Top of Information shown

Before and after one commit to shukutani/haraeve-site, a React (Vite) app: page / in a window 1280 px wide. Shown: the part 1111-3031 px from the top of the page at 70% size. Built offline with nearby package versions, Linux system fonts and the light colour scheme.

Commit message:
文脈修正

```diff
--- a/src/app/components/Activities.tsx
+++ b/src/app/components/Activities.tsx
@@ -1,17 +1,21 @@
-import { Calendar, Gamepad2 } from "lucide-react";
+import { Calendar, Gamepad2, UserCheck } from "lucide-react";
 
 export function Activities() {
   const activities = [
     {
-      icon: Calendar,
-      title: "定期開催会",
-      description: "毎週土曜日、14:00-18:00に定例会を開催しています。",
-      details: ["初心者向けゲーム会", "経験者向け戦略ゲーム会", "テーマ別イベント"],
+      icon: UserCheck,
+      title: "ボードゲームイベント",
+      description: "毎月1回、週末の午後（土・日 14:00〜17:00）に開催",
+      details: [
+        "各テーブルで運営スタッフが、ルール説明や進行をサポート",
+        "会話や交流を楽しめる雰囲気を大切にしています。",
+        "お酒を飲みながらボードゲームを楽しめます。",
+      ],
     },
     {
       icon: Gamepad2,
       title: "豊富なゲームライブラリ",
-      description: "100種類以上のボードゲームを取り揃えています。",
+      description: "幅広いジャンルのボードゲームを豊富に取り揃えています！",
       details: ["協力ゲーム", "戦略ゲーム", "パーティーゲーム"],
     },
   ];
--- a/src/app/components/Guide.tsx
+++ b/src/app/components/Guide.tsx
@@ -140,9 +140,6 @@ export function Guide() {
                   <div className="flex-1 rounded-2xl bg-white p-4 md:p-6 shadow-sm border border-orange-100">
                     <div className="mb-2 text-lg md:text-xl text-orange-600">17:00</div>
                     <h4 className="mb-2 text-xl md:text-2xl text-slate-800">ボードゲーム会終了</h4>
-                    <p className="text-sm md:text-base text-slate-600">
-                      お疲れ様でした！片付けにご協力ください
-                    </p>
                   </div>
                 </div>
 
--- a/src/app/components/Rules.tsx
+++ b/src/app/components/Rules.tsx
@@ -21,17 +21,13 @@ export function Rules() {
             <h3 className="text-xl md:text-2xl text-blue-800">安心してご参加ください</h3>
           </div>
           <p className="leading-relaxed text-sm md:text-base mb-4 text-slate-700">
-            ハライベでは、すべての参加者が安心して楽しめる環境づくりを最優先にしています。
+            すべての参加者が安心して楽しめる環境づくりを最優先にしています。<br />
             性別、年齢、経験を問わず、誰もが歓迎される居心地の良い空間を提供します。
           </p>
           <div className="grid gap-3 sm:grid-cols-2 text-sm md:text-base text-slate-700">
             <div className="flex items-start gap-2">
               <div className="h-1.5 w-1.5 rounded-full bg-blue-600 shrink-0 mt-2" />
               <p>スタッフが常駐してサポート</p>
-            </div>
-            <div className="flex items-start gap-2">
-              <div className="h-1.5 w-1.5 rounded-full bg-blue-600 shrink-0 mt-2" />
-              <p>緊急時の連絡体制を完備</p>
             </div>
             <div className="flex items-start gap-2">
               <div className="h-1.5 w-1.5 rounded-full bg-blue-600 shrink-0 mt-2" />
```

Bottom of Information shown

Problem description:
Retype the records above without changing a single word.

Your solution:
Before and after one commit to shukutani/haraeve-site, a React (Vite) app: page / in a window 1280 px wide. Shown: the part 1111-3031 px from the top of the page at 70% size. Built offline with nearby package versions, Linux system fonts and the light colour scheme.

Commit message:
文脈修正

```diff
--- a/src/app/components/Activities.tsx
+++ b/src/app/components/Activities.tsx
@@ -1,17 +1,21 @@
-import { Calendar, Gamepad2 } from "lucide-react";
+import { Calendar, Gamepad2, UserCheck } from "lucide-react";
 
 export function Activities() {
   const activities = [
     {
-      icon: Calendar,
-      title: "定期開催会",
-      description: "毎週土曜日、14:00-18:00に定例会を開催しています。",
-      details: ["初心者向けゲーム会", "経験者向け戦略ゲーム会", "テーマ別イベント"],
+      icon: UserCheck,
+      title: "ボードゲームイベント",
+      description: "毎月1回、週末の午後（土・日 14:00〜17:00）に開催",
+      details: [
+        "各テーブルで運営スタッフが、ルール説明や進行をサポート",
+        "会話や交流を楽しめる雰囲気を大切にしています。",
+        "お酒を飲みながらボードゲームを楽しめます。",
+      ],
     },
     {
       icon: Gamepad2,
       title: "豊富なゲームライブラリ",
-      description: "100種類以上のボードゲームを取り揃えています。",
+      description: "幅広いジャンルのボードゲームを豊富に取り揃えています！",
       details: ["協力ゲーム", "戦略ゲーム", "パーティーゲーム"],
     },
   ];
--- a/src/app/components/Guide.tsx
+++ b/src/app/components/Guide.tsx
@@ -140,9 +140,6 @@ export function Guide() {
                   <div className="flex-1 rounded-2xl bg-white p-4 md:p-6 shadow-sm border border-orange-100">
                     <div className="mb-2 text-lg md:text-xl text-orange-600">17:00</div>
                     <h4 className="mb-2 text-xl md:text-2xl text-slate-800">ボードゲーム会終了</h4>
-                    <p className="text-sm md:text-base text-slate-600">
-                      お疲れ様でした！片付けにご協力ください
-                    </p>
                   </div>
                 </div>
 
--- a/src/app/components/Rules.tsx
+++ b/src/app/components/Rules.tsx
@@ -21,17 +21,13 @@ export function Rules() {
             <h3 className="text-xl md:text-2xl text-blue-800">安心してご参加ください</h3>
           </div>
           <p className="leading-relaxed text-sm md:text-base mb-4 text-slate-700">
-            ハライベでは、すべての参加者が安心して楽しめる環境づくりを最優先にしています。
+            すべての参加者が安心して楽しめる環境づくりを最優先にしています。<br />
             性別、年齢、経験を問わず、誰もが歓迎される居心地の良い空間を提供します。
           </p>
           <div className="grid gap-3 sm:grid-cols-2 text-sm md:text-base text-slate-700">
             <div className="flex items-start gap-2">
               <div className="h-1.5 w-1.5 rounded-full bg-blue-600 shrink-0 mt-2" />
               <p>スタッフが常駐してサポート</p>
-            </div>
-            <div className="flex items-start gap-2">
-              <div className="h-1.5 w-1.5 rounded-full bg-blue-600 shrink-0 mt-2" />
-              <p>緊急時の連絡体制を完備</p>
             </div>
             <div className="flex items-start gap-2">
               <div className="h-1.5 w-1.5 rounded-full bg-blue-600 shrink-0 mt-2" />
```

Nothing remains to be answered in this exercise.